J Fox Models 1/200th scale
McDonnell Douglas DC-10-30
New to pre-order.
J Fox Models 1/200th scale JFDC103012 McDonnell Douglas DC-10-30 Condor D-ADQO with stand Limited 32pcs. Available to pre-order at Flying Tigers.
The McDonnell Douglas DC-10 is an American trijet wide-body aircraft manufactured by McDonnell Douglas. The DC-10 was intended to succeed the DC-8 for long-range flights. It first flew on August 29, 1970; it was introduced on August 5, 1971, by American Airlines.
The trijet has two turbofans on underwing pylons and a third one at the base of the vertical stabilizer. The twin-aisle layout has a typical seating for 270 in two classes. The initial DC-10-10 had a 3,500 nmi (6,500 km) range for transcontinental flights. The DC-10-15 had more powerful engines for hot and high airports. The DC-10-30 and −40 models (with a third main landing gear leg to support higher weights) each had intercontinental ranges of up to 5,200 nmi (9,600 km). The KC-10 Extender (based on the DC-10-30) is a tanker aircraft operated primarily by the United States Air Force.
Early operations of the DC-10 were afflicted by its poor safety record, which was partially attributable to a design flaw in the original cargo doors that caused multiple incidents, including fatalities. Following the American Airlines Flight 191 crash (the deadliest aviation accident in US history), the US Federal Aviation Administration (FAA) temporarily banned all DC-10s from U.S. airspace in June 1979. In August 1983, McDonnell Douglas announced that production would end due to a lack of orders, as it had a widespread public apprehension after the 1979 crash and a poor fuel economy reputation. As design flaws were rectified and fleet hours increased, the DC-10 achieved a long term safety record that was comparable to similar era passenger jets.

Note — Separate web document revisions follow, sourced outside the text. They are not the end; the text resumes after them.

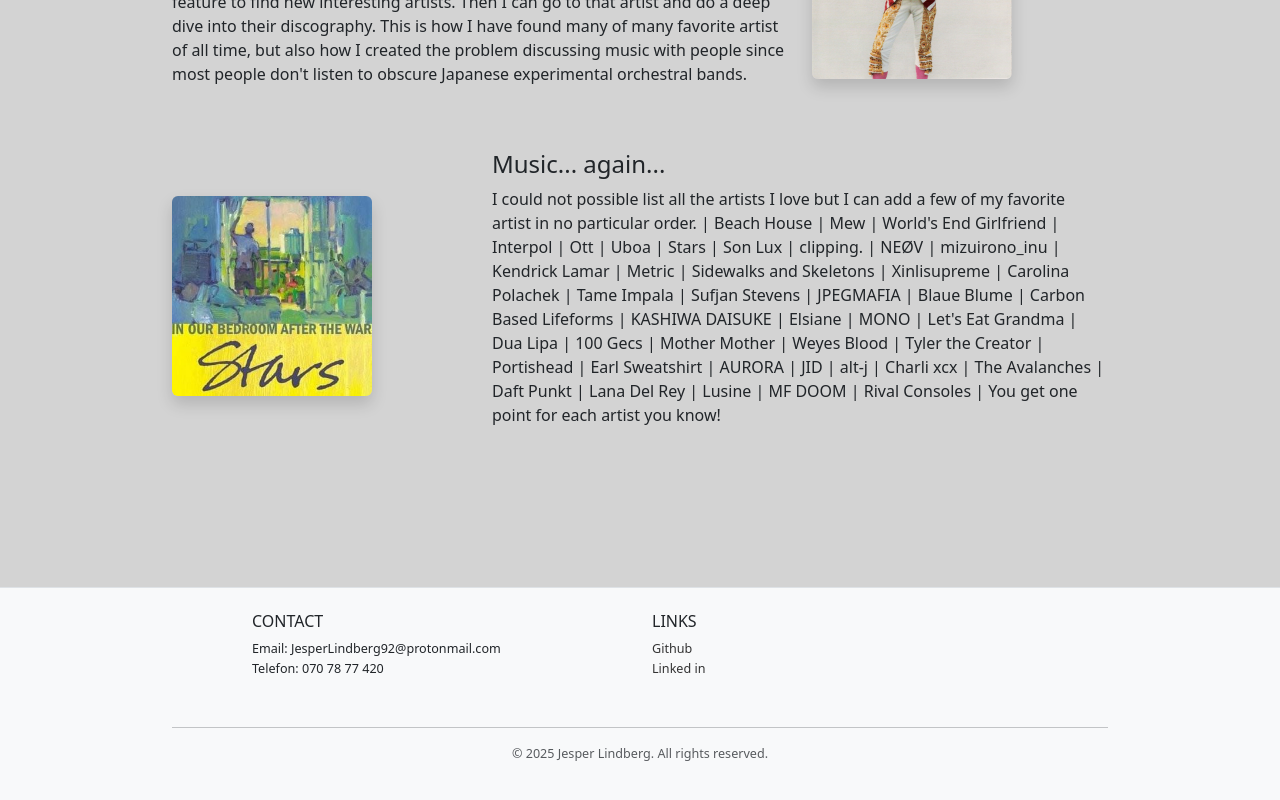
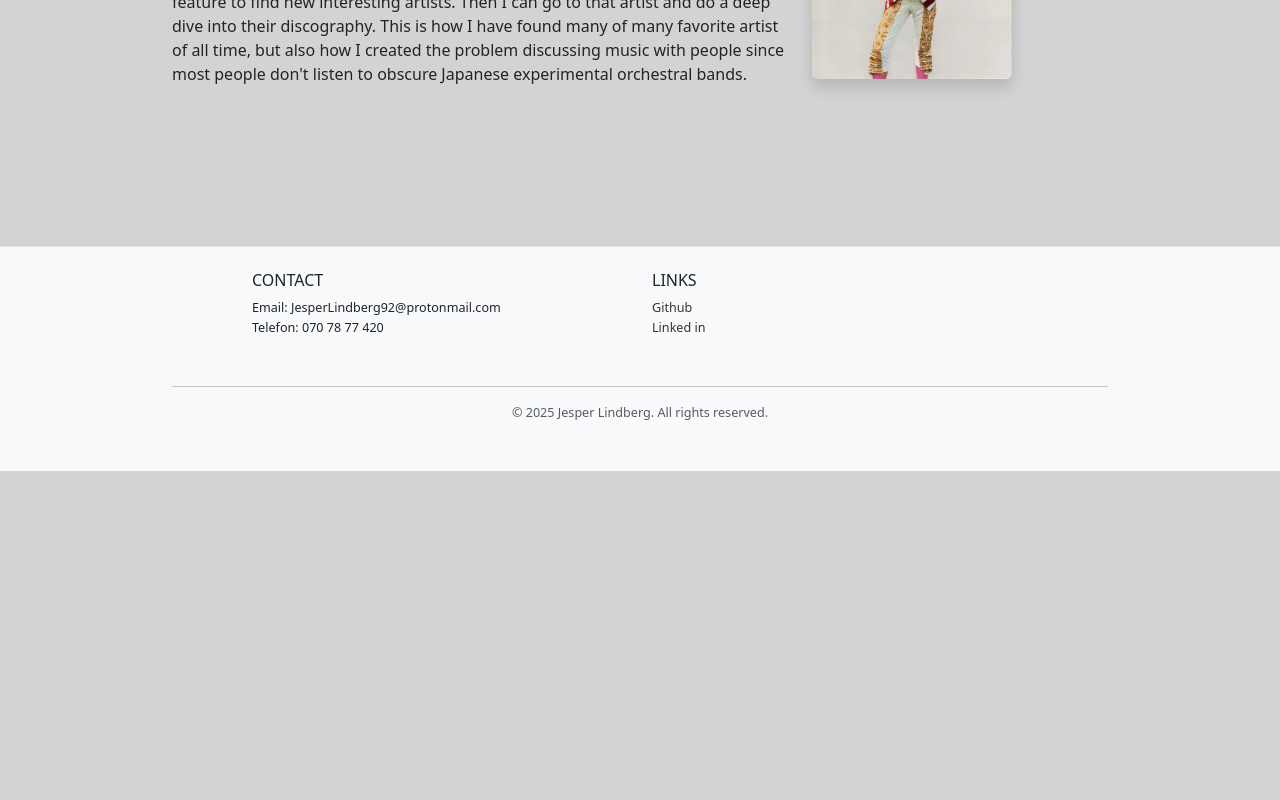
Before and after one commit to Jillypuff/CVWebsite, a React (Vite) app: page /about in a window 1280 px wide. Shown: the part 1390-2190 px from the top of the page. After the commit the page ends 1861 px from the top, so only its background shows below. Built offline with nearby package versions, Linux system fonts and the light colour scheme.

Commit message:
removed some rably text

```diff
--- a/src/pages/About.tsx
+++ b/src/pages/About.tsx
@@ -118,32 +118,6 @@
             </p>
           </Col>
         </Row>
-
-        <Row className="align-items-center mb-5">
-          <Col md={4}>
-            <img
-              src="/images/starsinourbedroomafterthewar.jpg"
-              alt="Music hobby"
-              className="img-fluid rounded shadow"
-            />
-          </Col>
-          <Col md={8}>
-            <h4>Music... again...</h4>
-            <p>
-              I could not possible list all the artists I love but I can add a
-              few of my favorite artist in no particular order. | Beach House |
-              Mew | World's End Girlfriend | Interpol | Ott | Uboa | Stars | Son
-              Lux | clipping. | NEØV | mizuirono_inu | Kendrick Lamar | Metric |
-              Sidewalks and Skeletons | Xinlisupreme | Carolina Polachek | Tame
-              Impala | Sufjan Stevens | JPEGMAFIA | Blaue Blume | Carbon Based
-              Lifeforms | KASHIWA DAISUKE | Elsiane | MONO | Let's Eat Grandma |
-              Dua Lipa | 100 Gecs | Mother Mother | Weyes Blood | Tyler the
-              Creator | Portishead | Earl Sweatshirt | AURORA | JID | alt-j |
-              Charli xcx | The Avalanches | Daft Punkt | Lana Del Rey | Lusine |
-              MF DOOM | Rival Consoles | You get one point for each artist you know!
-            </p>
-          </Col>
-        </Row>
       </Container>
     </>
   );
```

Production ended in 1989, with 386 delivered to airlines along with 60 KC-10 tankers. The DC-10 had outsold the similar Lockheed L-1011 TriStar. It was succeeded by the lengthened, heavier McDonnell Douglas MD-11. After merging with McDonnell Douglas in 1997, Boeing upgraded many in-service DC-10s as the MD-10 with a glass cockpit that eliminated the need for a flight engineer. In February 2014, the DC-10 made its last commercial passenger flight. Cargo airlines continue to operate a small number as freighters. The Orbis Flying Eye Hospital is a DC-10 adapted for eye surgery. A few DC-10s have been converted for aerial firefighting use. Some DC-10s are on display, while other retired aircraft are in storage.
Model Code: JFDC103012